Items from a data source:
"""
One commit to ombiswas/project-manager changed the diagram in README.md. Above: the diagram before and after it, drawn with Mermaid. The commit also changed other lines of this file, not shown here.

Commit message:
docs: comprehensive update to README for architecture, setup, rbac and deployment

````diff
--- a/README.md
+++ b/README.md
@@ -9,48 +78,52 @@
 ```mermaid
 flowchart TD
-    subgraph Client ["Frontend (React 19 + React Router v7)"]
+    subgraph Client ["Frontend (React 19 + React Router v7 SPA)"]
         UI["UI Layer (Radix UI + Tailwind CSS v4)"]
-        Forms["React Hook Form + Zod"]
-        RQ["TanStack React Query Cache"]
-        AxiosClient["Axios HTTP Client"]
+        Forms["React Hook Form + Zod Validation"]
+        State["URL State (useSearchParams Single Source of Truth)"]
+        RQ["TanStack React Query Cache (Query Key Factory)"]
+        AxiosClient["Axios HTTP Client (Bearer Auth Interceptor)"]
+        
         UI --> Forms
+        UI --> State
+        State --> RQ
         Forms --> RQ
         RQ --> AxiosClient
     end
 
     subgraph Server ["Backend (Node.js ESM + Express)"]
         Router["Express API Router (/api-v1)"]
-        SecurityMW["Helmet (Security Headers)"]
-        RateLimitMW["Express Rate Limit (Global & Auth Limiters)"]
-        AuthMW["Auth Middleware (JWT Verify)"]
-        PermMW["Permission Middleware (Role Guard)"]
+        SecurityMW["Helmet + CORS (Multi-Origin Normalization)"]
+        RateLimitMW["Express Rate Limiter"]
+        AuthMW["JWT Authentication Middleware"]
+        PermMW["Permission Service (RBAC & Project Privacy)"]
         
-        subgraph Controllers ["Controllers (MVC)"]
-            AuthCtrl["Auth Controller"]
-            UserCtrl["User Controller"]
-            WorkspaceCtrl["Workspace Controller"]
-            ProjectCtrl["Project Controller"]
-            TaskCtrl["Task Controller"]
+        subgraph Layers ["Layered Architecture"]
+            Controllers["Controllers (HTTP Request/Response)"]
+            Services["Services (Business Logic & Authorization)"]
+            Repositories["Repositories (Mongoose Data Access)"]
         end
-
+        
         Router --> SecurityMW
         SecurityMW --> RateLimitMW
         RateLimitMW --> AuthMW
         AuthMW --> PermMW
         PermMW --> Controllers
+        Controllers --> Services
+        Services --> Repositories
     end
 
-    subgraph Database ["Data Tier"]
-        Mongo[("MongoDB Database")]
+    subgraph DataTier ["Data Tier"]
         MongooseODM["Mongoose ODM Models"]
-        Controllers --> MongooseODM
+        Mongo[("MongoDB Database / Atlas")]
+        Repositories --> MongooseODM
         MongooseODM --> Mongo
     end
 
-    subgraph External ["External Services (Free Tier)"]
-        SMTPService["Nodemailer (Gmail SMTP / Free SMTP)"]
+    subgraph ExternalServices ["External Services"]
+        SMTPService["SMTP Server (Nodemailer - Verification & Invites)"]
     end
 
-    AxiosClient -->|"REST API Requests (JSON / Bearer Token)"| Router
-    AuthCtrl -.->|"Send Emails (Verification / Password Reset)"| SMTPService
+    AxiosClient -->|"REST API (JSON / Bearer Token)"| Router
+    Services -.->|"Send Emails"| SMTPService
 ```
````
"""
TASK TO CARRY OUT: Write out the entries verbatim, all of them.

ANSWER:
One commit to ombiswas/project-manager changed the diagram in README.md. Above: the diagram before and after it, drawn with Mermaid. The commit also changed other lines of this file, not shown here.

Commit message:
docs: comprehensive update to README for architecture, setup, rbac and deployment

````diff
--- a/README.md
+++ b/README.md
@@ -9,48 +78,52 @@
 ```mermaid
 flowchart TD
-    subgraph Client ["Frontend (React 19 + React Router v7)"]
+    subgraph Client ["Frontend (React 19 + React Router v7 SPA)"]
         UI["UI Layer (Radix UI + Tailwind CSS v4)"]
-        Forms["React Hook Form + Zod"]
-        RQ["TanStack React Query Cache"]
-        AxiosClient["Axios HTTP Client"]
+        Forms["React Hook Form + Zod Validation"]
+        State["URL State (useSearchParams Single Source of Truth)"]
+        RQ["TanStack React Query Cache (Query Key Factory)"]
+        AxiosClient["Axios HTTP Client (Bearer Auth Interceptor)"]
+        
         UI --> Forms
+        UI --> State
+        State --> RQ
         Forms --> RQ
         RQ --> AxiosClient
     end
 
     subgraph Server ["Backend (Node.js ESM + Express)"]
         Router["Express API Router (/api-v1)"]
-        SecurityMW["Helmet (Security Headers)"]
-        RateLimitMW["Express Rate Limit (Global & Auth Limiters)"]
-        AuthMW["Auth Middleware (JWT Verify)"]
-        PermMW["Permission Middleware (Role Guard)"]
+        SecurityMW["Helmet + CORS (Multi-Origin Normalization)"]
+        RateLimitMW["Express Rate Limiter"]
+        AuthMW["JWT Authentication Middleware"]
+        PermMW["Permission Service (RBAC & Project Privacy)"]
         
-        subgraph Controllers ["Controllers (MVC)"]
-            AuthCtrl["Auth Controller"]
-            UserCtrl["User Controller"]
-            WorkspaceCtrl["Workspace Controller"]
-            ProjectCtrl["Project Controller"]
-            TaskCtrl["Task Controller"]
+        subgraph Layers ["Layered Architecture"]
+            Controllers["Controllers (HTTP Request/Response)"]
+            Services["Services (Business Logic & Authorization)"]
+            Repositories["Repositories (Mongoose Data Access)"]
         end
-
+        
         Router --> SecurityMW
         SecurityMW --> RateLimitMW
         RateLimitMW --> AuthMW
         AuthMW --> PermMW
         PermMW --> Controllers
+        Controllers --> Services
+        Services --> Repositories
     end
 
-    subgraph Database ["Data Tier"]
-        Mongo[("MongoDB Database")]
+    subgraph DataTier ["Data Tier"]
         MongooseODM["Mongoose ODM Models"]
-        Controllers --> MongooseODM
+        Mongo[("MongoDB Database / Atlas")]
+        Repositories --> MongooseODM
         MongooseODM --> Mongo
     end
 
-    subgraph External ["External Services (Free Tier)"]
-        SMTPService["Nodemailer (Gmail SMTP / Free SMTP)"]
+    subgraph ExternalServices ["External Services"]
+        SMTPService["SMTP Server (Nodemailer - Verification & Invites)"]
     end
 
-    AxiosClient -->|"REST API Requests (JSON / Bearer Token)"| Router
-    AuthCtrl -.->|"Send Emails (Verification / Password Reset)"| SMTPService
+    AxiosClient -->|"REST API (JSON / Bearer Token)"| Router
+    Services -.->|"Send Emails"| SMTPService
 ```
````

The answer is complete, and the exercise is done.